Sometimes we really believe we know what people want, and our assumptions are wrong. Sometimes they tell us what they want, and we just don’t listen. Both happen in healthcare every day. But when Brian Kelly discovered he had been falling victim to the first trap, he made sure he didn’t fall victim to the second.
“We don’t do very well when it comes to providing urgent care services for women,” Brian told me not long ago. His interest in the topic makes a lot of sense, as he’s the CEO of Women’s Healthcare Associates (WHA), a medical group in Portland, Oregon. But that interest led him down a path he didn’t expect.
A few years back, he and the company’s board of advisers read “The Innovator’s Prescription” by Clayton Christensen, which spawned a task group, which spawned an idea. Given the rise of urgent care clinics, surely women needed one designed to meet their specific health problems. So they took the obvious first step and registered a handful of URLs based on women’s healthcare express. “We really wanted to get out in front of this need we saw,” Brian told me.
Imagine the team’s surprise, then, when at the first focus group they held to talk about the service, the women told those on the other side of the table that they didn’t want it. They didn’t want express, or zoom, or anything else that felt fast and furious. One woman stood up and said, “I want relationships.” The rest nodded along.
To which every patient, physician and practice administrator in America responds: duh! What Brian and his team heard in that room wasn’t unique to their practice, their specialty or their location—for the most part. Patients have been telling us that this is what they want for a long, long time. And yet, as I explored in my book “Back to Balance,” we’re pretty good at driving right by the art of medicine—the important relationship- and trust-building work—on our way to our big goals.
At WHA, the patient relationship and experience has always been a pillar of its approach, its culture and its business strategy—long before it was a triple-aim buzzword. The medical group defined its delivery of that experience with four words: inviting, authentic, knowledgeable and caring.
Consequently, Brian and his team didn’t do what some in healthcare might have done: plow ahead with their plans, sure in their assumptions that urgent care was the best use of their resources, that they knew what patients really needed or really wanted. (“So,” Brian said to me at one point, with a big grin, “you want to buy some URLs?”)
Instead, WHA shifted direction. Within practices, they re-energized their focus on the experience and the relationship with a program called In Her Shoes—as in, what would you want or do or need if you were in her shoes—led by the organization’s chief medical officer. The medical group highlighted moments when somebody was really taking the patient’s perspective into account in staff meetings or clinical discussions.

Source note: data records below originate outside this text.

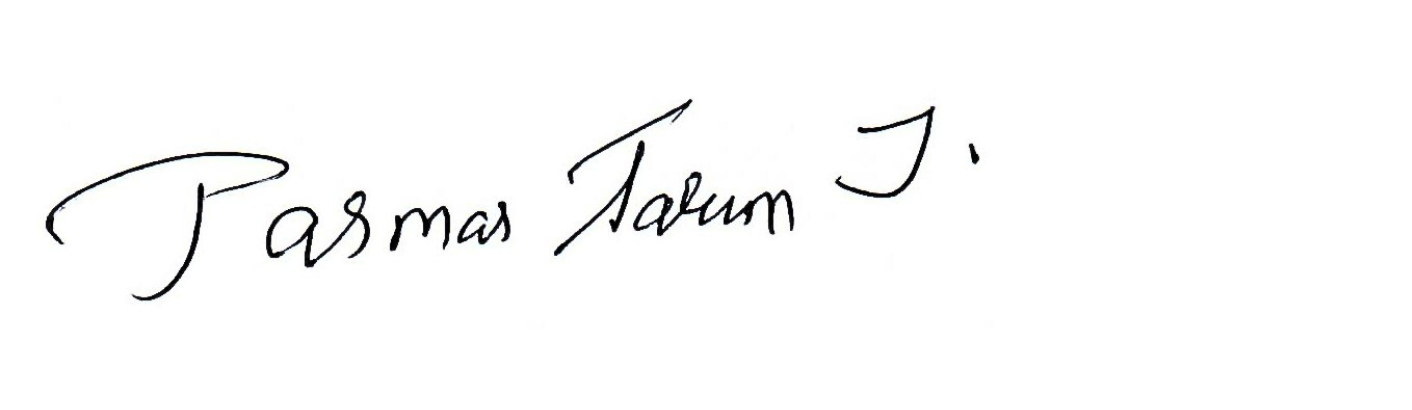
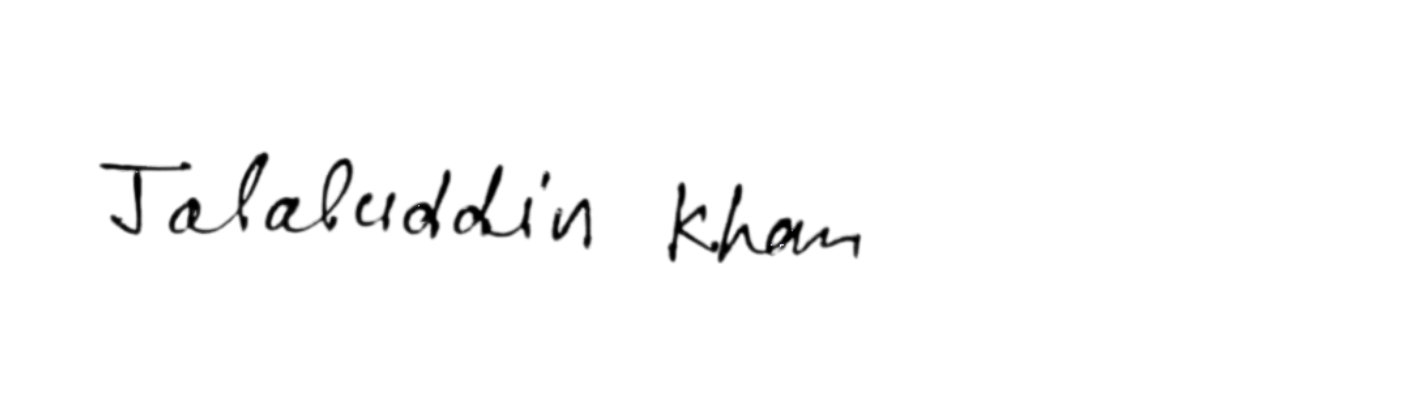
optometrist sign update

diff --git a/authsysproject/users/templates/users/optometrylist.html b/authsysproject/users/templates/users/optometrylist.html
@@ -291,7 +291,7 @@
                     <img src="static/image/moin.png" alt="Description of image">
                     <br>
                     <br>
-                    Tarun Parmar
+                    Jalaluddin Khan
                     <br>
                     Optometrist
                 </div>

From a growth strategy perspective, the organization’s leaders made four big decisions.
- First, they listened to patients who needed to be seen quickly when they were sick and added weekend and evening hours.
- Second, they listened to patients’ complaints about the long drive to practices that were usually located near hospitals, and the long waits or last-minute cancellations when doctors were delayed during deliveries. (Babies just hate schedules.) They opened smaller satellite offices in neighborhoods where women work and live, and they now have nine practices around Portland. And they changed how they scheduled physicians so that they were either at a practice or a hospital on a given day, not both.
- Third, they listened to their obstetric patients who didn’t want to give birth in a hospital, and they invested in a new midwife birthing center run by their nurse midwives.
- Fourth, they listened to women who were tired of running around to different specialists and labs, having to deal with referrals and medical records and more appointments—and sometimes not getting the medical care they really needed as a result—and have integrated more services into their group. They offer state-of-the-art mammography in their practices so that women can have the screening done as part of their annual visit. And they have a perinatal medicine practice for women with the highest risk pregnancies.
At WHA, leaders asked, they listened and then they made it possible for women to maintain their relationship with clinicians, regardless of medical needs or desires for different experiences.
“What people are looking for is a connection and trust that we’re going to do whatever we can for them, on a service level and a clinical level,” Brian said.
Of course, each action made good business sense, too. WHA is successful because its leaders listen and then act by balancing the art, science and business of medicine.
If we keep refusing to pay attention when patients, providers and practice staff tell us what they want, we shouldn’t be surprised when they divorce themselves, in one way or another, from the goals we all claim to aspire to—or even from healthcare entirely.
We have a lot to learn from Brian and his team at Women’s Healthcare Associates: Ask people the right questions, genuinely listen to the answers and then take the right, balanced action.
Halee Fischer-Wright, M.D., is the author of “Back to Balance: The Art, Science, and Business of Medicine.” A nationally recognized physician leader, healthcare executive and former business consultant, she is president and CEO of Medical Group Management Association.